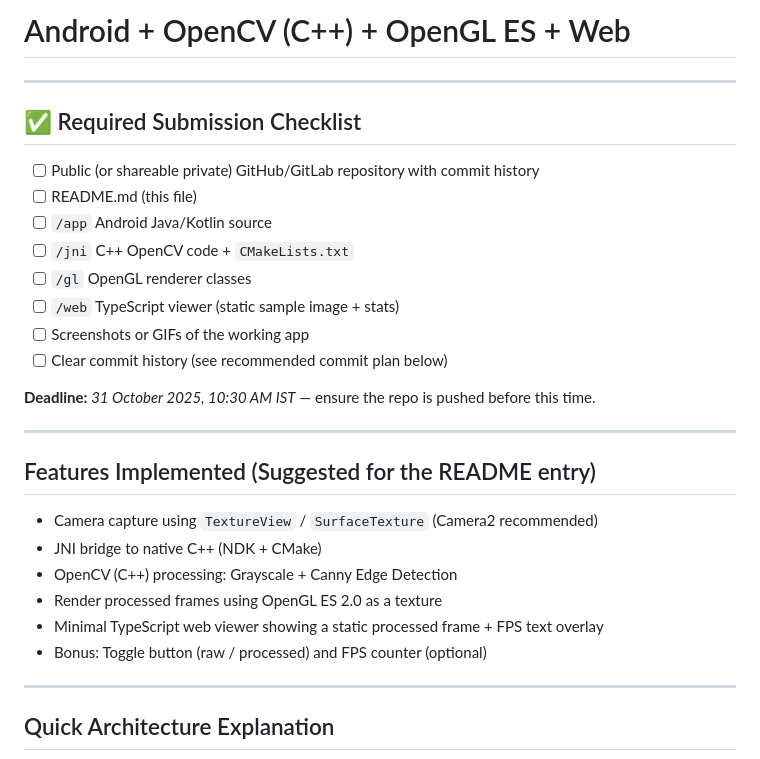
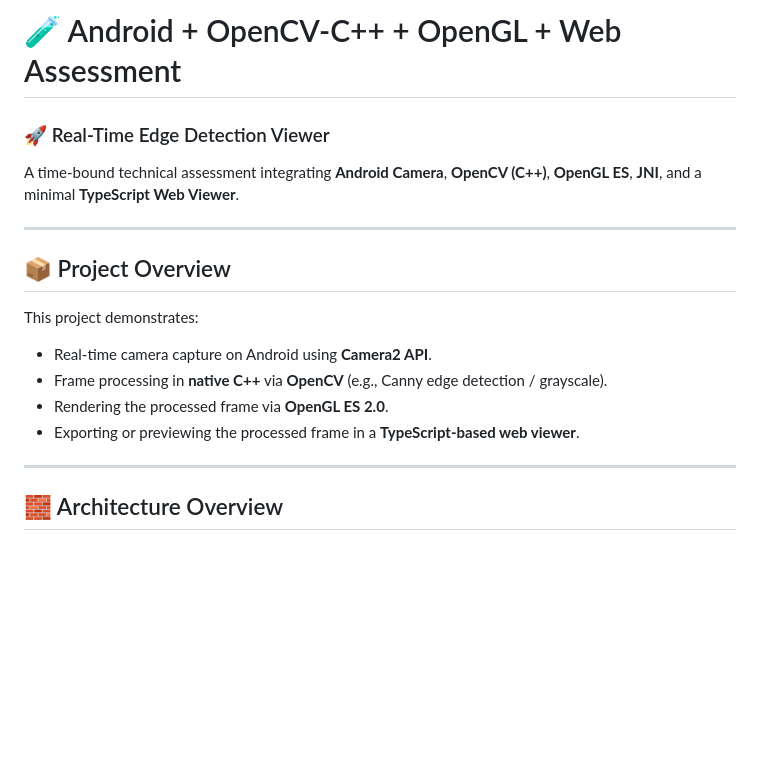
Before and after one commit to MrRajKumar07/Android-OpenCV, a Markdown page: README.md, the part around the change printed below. Drawn GitHub-style; blank space fills up the shorter version.

Commit message:
Revise README for clarity and project details
Updated README to enhance project overview and structure, added sections for architecture, setup instructions, and commit history guidelines.

```diff
--- a/README.md
+++ b/README.md
@@ -1,31 +1,19 @@
-# Android + OpenCV (C++) + OpenGL ES + Web
----
+# 🧪 Android + OpenCV-C++ + OpenGL + Web Assessment
 
-## ✅ Required Submission Checklist
-
-* [ ] Public (or shareable private) GitHub/GitLab repository with commit history
-* [ ] README.md (this file)
-* [ ] `/app` Android Java/Kotlin source
-* [ ] `/jni` C++ OpenCV code + `CMakeLists.txt`
-* [ ] `/gl` OpenGL renderer classes
-* [ ] `/web` TypeScript viewer (static sample image + stats)
-* [ ] Screenshots or GIFs of the working app
-* [ ] Clear commit history (see recommended commit plan below)
-
-**Deadline:** *31 October 2025, 10:30 AM IST* — ensure the repo is pushed before this time.
+### 🚀 Real-Time Edge Detection Viewer
+A time-bound technical assessment integrating **Android Camera**, **OpenCV (C++)**, **OpenGL ES**, **JNI**, and a minimal **TypeScript Web Viewer**.
 
 ---
 
-## Features Implemented (Suggested for the README entry)
+## 📦 Project Overview
 
-* Camera capture using `TextureView` / `SurfaceTexture` (Camera2 recommended)
-* JNI bridge to native C++ (NDK + CMake)
-* OpenCV (C++) processing: Grayscale + Canny Edge Detection
-* Render processed frames using OpenGL ES 2.0 as a texture
-* Minimal TypeScript web viewer showing a static processed frame + FPS text overlay
-* Bonus: Toggle button (raw / processed) and FPS counter (optional)
+This project demonstrates:
+- Real-time camera capture on Android using **Camera2 API**.
+- Frame processing in **native C++** via **OpenCV** (e.g., Canny edge detection / grayscale).
+- Rendering the processed frame via **OpenGL ES 2.0**.
+- Exporting or previewing the processed frame in a **TypeScript-based web viewer**.
 
 ---
 
-## Quick Architecture Explanation
+## 🧱 Architecture Overview
 
```
Also changed, not shown: other parts of README.md (+122 -40 lines).
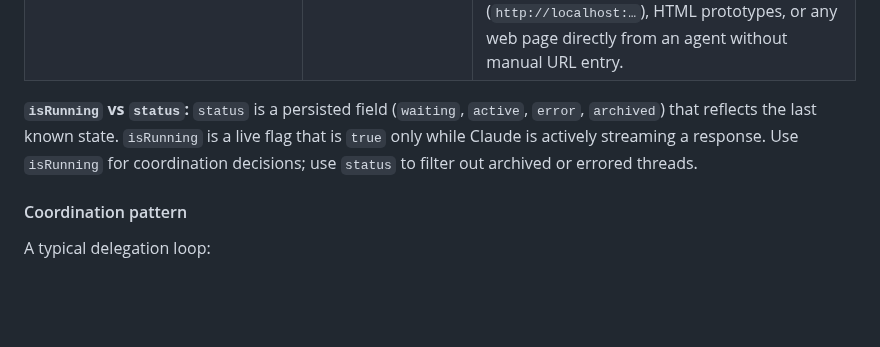
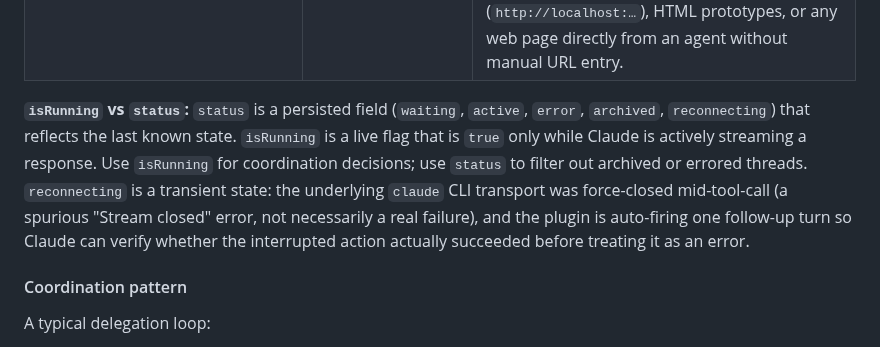
Before and after one commit to rbcodelabs/obsidian-claude-threads, a Markdown page: README.md, the part around the change. GitHub-like rendering; blank space fills up the shorter version.

Commit message:
docs: document the new 'reconnecting' thread status
README's isRunning-vs-status section listed the ThreadStatus enum for MCP
consumers of obsidian_get_current_thread/obsidian_list_threads — update it to
include 'reconnecting' and explain when a peer thread might observe it.

Co-Authored-By: Claude Sonnet 5 <noreply@anthropic.com>

```diff
--- a/README.md
+++ b/README.md
@@ -495,7 +495,7 @@ Discover, read, and message other running threads. These tools enable agent-to-a
 | `obsidian_archive_thread` | `threadId` | Saves the thread as a vault note (if vault save is enabled) then removes it from the active thread list. Use at the end of a release or multi-step session to close out completed threads automatically. A thread cannot archive itself. |
 | `obsidian_open_url` | `url`, `newTab?` | Opens a URL in the Obsidian Web Viewer panel. Reuses an existing Web Viewer tab by default; set `newTab: true` to force a fresh tab. Useful for opening local dev servers (`http://localhost:…`), HTML prototypes, or any web page directly from an agent without manual URL entry. |
 
-**`isRunning` vs `status`:** `status` is a persisted field (`waiting`, `active`, `error`, `archived`) that reflects the last known state. `isRunning` is a live flag that is `true` only while Claude is actively streaming a response. Use `isRunning` for coordination decisions; use `status` to filter out archived or errored threads.
+**`isRunning` vs `status`:** `status` is a persisted field (`waiting`, `active`, `error`, `archived`, `reconnecting`) that reflects the last known state. `isRunning` is a live flag that is `true` only while Claude is actively streaming a response. Use `isRunning` for coordination decisions; use `status` to filter out archived or errored threads. `reconnecting` is a transient state: the underlying `claude` CLI transport was force-closed mid-tool-call (a spurious "Stream closed" error, not necessarily a real failure), and the plugin is auto-firing one follow-up turn so Claude can verify whether the interrupted action actually succeeded before treating it as an error.
 
 #### Coordination pattern
 
```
◇ ◇ ◇ ◇ ◇ ◇ ◇
The entries above are to be returned exactly, without their pictures.

Before and after one commit to MrRajKumar07/Android-OpenCV, a Markdown page: README.md, the part around the change printed below. Drawn GitHub-style; blank space fills up the shorter version.

Commit message:
Revise README for clarity and project details
Updated README to enhance project overview and structure, added sections for architecture, setup instructions, and commit history guidelines.

```diff
--- a/README.md
+++ b/README.md
@@ -1,31 +1,19 @@
-# Android + OpenCV (C++) + OpenGL ES + Web
----
+# 🧪 Android + OpenCV-C++ + OpenGL + Web Assessment
 
-## ✅ Required Submission Checklist
-
-* [ ] Public (or shareable private) GitHub/GitLab repository with commit history
-* [ ] README.md (this file)
-* [ ] `/app` Android Java/Kotlin source
-* [ ] `/jni` C++ OpenCV code + `CMakeLists.txt`
-* [ ] `/gl` OpenGL renderer classes
-* [ ] `/web` TypeScript viewer (static sample image + stats)
-* [ ] Screenshots or GIFs of the working app
-* [ ] Clear commit history (see recommended commit plan below)
-
-**Deadline:** *31 October 2025, 10:30 AM IST* — ensure the repo is pushed before this time.
+### 🚀 Real-Time Edge Detection Viewer
+A time-bound technical assessment integrating **Android Camera**, **OpenCV (C++)**, **OpenGL ES**, **JNI**, and a minimal **TypeScript Web Viewer**.
 
 ---
 
-## Features Implemented (Suggested for the README entry)
+## 📦 Project Overview
 
-* Camera capture using `TextureView` / `SurfaceTexture` (Camera2 recommended)
-* JNI bridge to native C++ (NDK + CMake)
-* OpenCV (C++) processing: Grayscale + Canny Edge Detection
-* Render processed frames using OpenGL ES 2.0 as a texture
-* Minimal TypeScript web viewer showing a static processed frame + FPS text overlay
-* Bonus: Toggle button (raw / processed) and FPS counter (optional)
+This project demonstrates:
+- Real-time camera capture on Android using **Camera2 API**.
+- Frame processing in **native C++** via **OpenCV** (e.g., Canny edge detection / grayscale).
+- Rendering the processed frame via **OpenGL ES 2.0**.
+- Exporting or previewing the processed frame in a **TypeScript-based web viewer**.
 
 ---
 
-## Quick Architecture Explanation
+## 🧱 Architecture Overview
 
```
Also changed, not shown: other parts of README.md (+122 -40 lines).
Before and after one commit to rbcodelabs/obsidian-claude-threads, a Markdown page: README.md, the part around the change. GitHub-like rendering; blank space fills up the shorter version.

Commit message:
docs: document the new 'reconnecting' thread status
README's isRunning-vs-status section listed the ThreadStatus enum for MCP
consumers of obsidian_get_current_thread/obsidian_list_threads — update it to
include 'reconnecting' and explain when a peer thread might observe it.

Co-Authored-By: Claude Sonnet 5 <noreply@anthropic.com>

```diff
--- a/README.md
+++ b/README.md
@@ -495,7 +495,7 @@ Discover, read, and message other running threads. These tools enable agent-to-a
 | `obsidian_archive_thread` | `threadId` | Saves the thread as a vault note (if vault save is enabled) then removes it from the active thread list. Use at the end of a release or multi-step session to close out completed threads automatically. A thread cannot archive itself. |
 | `obsidian_open_url` | `url`, `newTab?` | Opens a URL in the Obsidian Web Viewer panel. Reuses an existing Web Viewer tab by default; set `newTab: true` to force a fresh tab. Useful for opening local dev servers (`http://localhost:…`), HTML prototypes, or any web page directly from an agent without manual URL entry. |
 
-**`isRunning` vs `status`:** `status` is a persisted field (`waiting`, `active`, `error`, `archived`) that reflects the last known state. `isRunning` is a live flag that is `true` only while Claude is actively streaming a response. Use `isRunning` for coordination decisions; use `status` to filter out archived or errored threads.
+**`isRunning` vs `status`:** `status` is a persisted field (`waiting`, `active`, `error`, `archived`, `reconnecting`) that reflects the last known state. `isRunning` is a live flag that is `true` only while Claude is actively streaming a response. Use `isRunning` for coordination decisions; use `status` to filter out archived or errored threads. `reconnecting` is a transient state: the underlying `claude` CLI transport was force-closed mid-tool-call (a spurious "Stream closed" error, not necessarily a real failure), and the plugin is auto-firing one follow-up turn so Claude can verify whether the interrupted action actually succeeded before treating it as an error.
 
 #### Coordination pattern
 
```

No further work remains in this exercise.